[1] Estimated based on $2,710 median full-time monthly wage [a] and average of 192.25 working hours a month [b].
[a] (pg. xiii)

Sectors and workers

Sectors which are most affected by a minimum wage will be those which have a high proportion of low-paid staff, e.g. F&B and hospitality.

A uniform national minimum wage may also adversely affect the employment of young workers and workers who are older. As it is, employers are only willing to pay older workers less than younger workers (see below). (pg. 55)

There is nothing to prevent a lower minimum wage to be set for more vulnerable sectors or groups of workers if needed. However, if a minimum wage is to be set at $4.23, there is probably little need for a different rate at this moment. Nevertheless, this option remains and can be used in the future if and when minimum wage is at a higher level.

This is nothing new, and UK has different minimum wages for different age groups:

– £5.93 for those aged 21 and over
– £4.92 for those aged 18 to 20
– £3.64 for those aged 16 to 17

Likewise, small firms may be slightly more affected by large-firms, so an option also exists to allow GST-exempt firms (smaller firms with <$1m turnover) to pay a lower minimum wage.

Domestic assistants (maids)

This is probably something which many Singaporeans with a maid might be concerned about. I think it is good that a minimum wage will give maids more defined working hours and also encourage employers to give their maids a day or two off – this gives more dignity in employment for maids by allowing them a fairer wage.

To deal with concerns over a rise in costs to families with maids, there are two main ways to go about this. The first is to set a lower minimum wage for maids.

The second option is to keep the minimum wage the same but allow employers to deduct off an amount from the wages of maids – this deduction being for the accommodation that is given to maids. This “accommodation offset” can be used across sectors, i.e. not just for maids but also for the hospitality and construction sector. In the UK, the accommodation offset is £4.61 per day.

Alternatively, a combination of the two options can be used – specifying a lower minimum wage for maids, and allowing employers to deduct an accommodation offset.

Administering the minimum wage

In order to study market conditions to make recommendations on any changes of the minimum wage in the future, there should be an official body to do so. In the UK, this is done through the Low Pay Commission.

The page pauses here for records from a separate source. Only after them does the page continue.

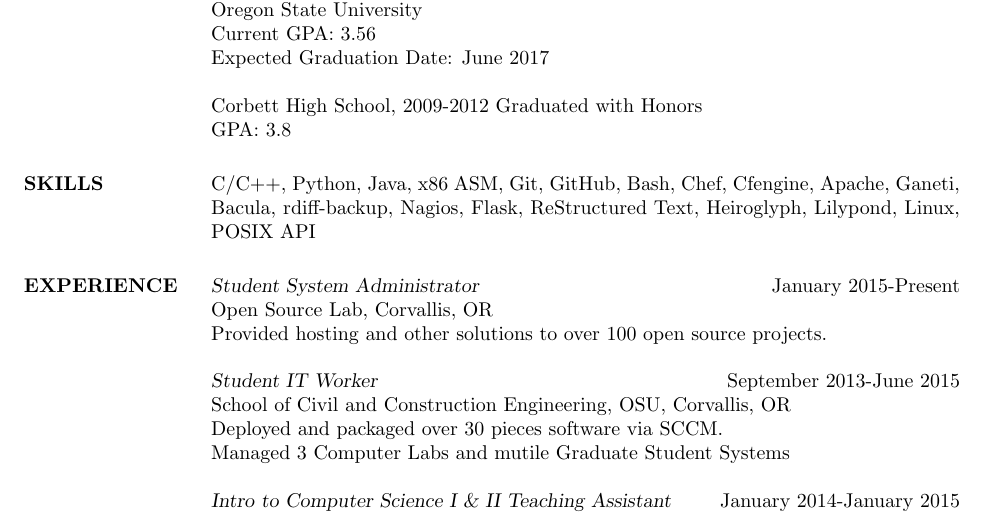
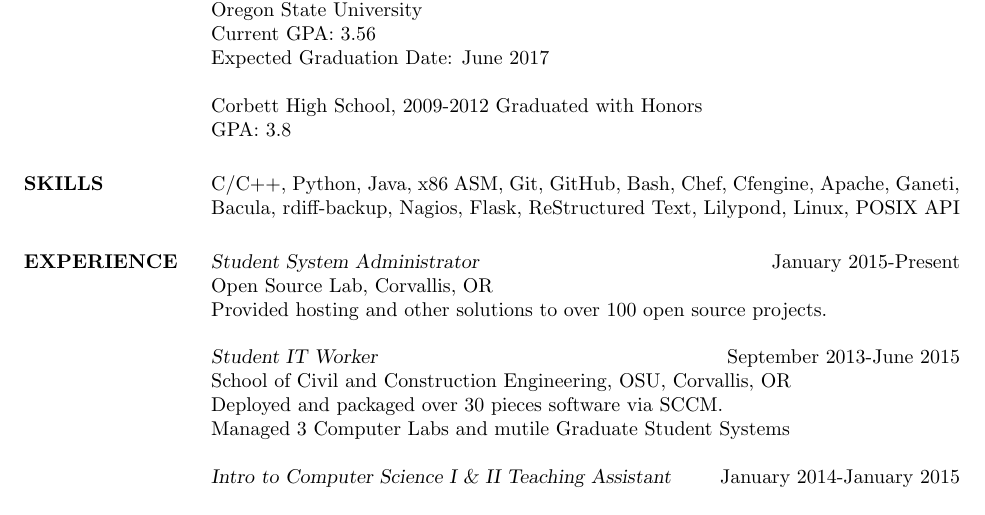
Before and after one commit to fahlmant/resume, a LaTeX CV (resume.tex): part of the page, cut so that both start at the same text. Compiled offline with pdfLaTeX.

Commit message:
Removed hieroglyph

```diff
--- a/resume.tex
+++ b/resume.tex
@@ -22,7 +22,7 @@
                     GPA: 3.8
 \section{SKILLS}
                     C/C++, Python, Java, x86 ASM, Git, GitHub, Bash, Chef, Cfengine, Apache, Ganeti, Bacula, rdiff-backup,
-                    Nagios, Flask, ReStructured Text, Heiroglyph, Lilypond, Linux, POSIX API
+                    Nagios, Flask, ReStructured Text, Lilypond, Linux, POSIX API
 \section{EXPERIENCE}
                     {\sl Student System Administrator} \hfill January 2015-Present \\
                     Open Source Lab,
```
Also changed, not shown: resume.pdf.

In Singapore, either a separate independent body can be set up, or this role can be undertaken by the tripartite National Wages Council (NWC) which as it is, “takes into consideration factors such as productivity growth, employment situation, international competitiveness, and economic growth and prospects” before making recommendations through its wage guidelines. These guidelines issued by the NWC have nothing to do with a minimum wage (which Singapore does not currently have).

Recommendations for a minimum wage by the NWC or a separate body can then either be binding on the government to implement, or non-binding recommendations for the government to make binding decisions on – depending on the power invested in the body.

(My personal preference is for an independent body to make non-binding to the government. This would give the independent body more legitimacy and scope to study the evidence without political interference, and make transparent recommendations that is up to the government to accept or reject. Should the government reject recommendations, then there is some pressure on the government to explain its decision. This independence will also ensure consistency in recommendations, and prevent politically-motivated changes in minimum wage that are not grounded on evidence.)


Thus far, those supporting the implementation of a minimum wage tend to emphasise its social benefits, but neglect the economic argument. With these articles, I have tried to contribute to this debate by showing that there is a strong economic argument for a minimum wage. I hope this series of articles have given a more in depth understanding of the implications of minimum wage and also show that there is more to just simplistic arguments for or against minimum wage.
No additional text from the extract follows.